Revision tracking records:
—————

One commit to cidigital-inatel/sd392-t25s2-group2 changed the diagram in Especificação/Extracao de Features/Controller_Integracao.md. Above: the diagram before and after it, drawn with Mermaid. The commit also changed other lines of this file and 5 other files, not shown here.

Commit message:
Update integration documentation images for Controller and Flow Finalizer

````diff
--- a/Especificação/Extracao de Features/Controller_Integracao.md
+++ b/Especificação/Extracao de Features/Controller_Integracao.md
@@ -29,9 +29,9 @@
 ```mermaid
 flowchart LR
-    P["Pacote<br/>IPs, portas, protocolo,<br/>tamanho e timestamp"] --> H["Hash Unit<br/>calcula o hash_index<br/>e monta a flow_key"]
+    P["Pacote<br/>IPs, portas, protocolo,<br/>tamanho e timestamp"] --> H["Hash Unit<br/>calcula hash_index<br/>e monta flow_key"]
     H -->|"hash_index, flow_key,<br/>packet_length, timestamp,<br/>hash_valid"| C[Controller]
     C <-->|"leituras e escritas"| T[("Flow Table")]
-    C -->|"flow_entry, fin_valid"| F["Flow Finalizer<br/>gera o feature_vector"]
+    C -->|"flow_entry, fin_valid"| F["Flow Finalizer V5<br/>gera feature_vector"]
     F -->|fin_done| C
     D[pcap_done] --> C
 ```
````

—————

Find each line of the data above that holds the word "calcula", then copy it.

# RESPONSE AREA
-    P["Pacote<br/>IPs, portas, protocolo,<br/>tamanho e timestamp"] --> H["Hash Unit<br/>calcula o hash_index<br/>e monta a flow_key"]
+    P["Pacote<br/>IPs, portas, protocolo,<br/>tamanho e timestamp"] --> H["Hash Unit<br/>calcula hash_index<br/>e monta flow_key"]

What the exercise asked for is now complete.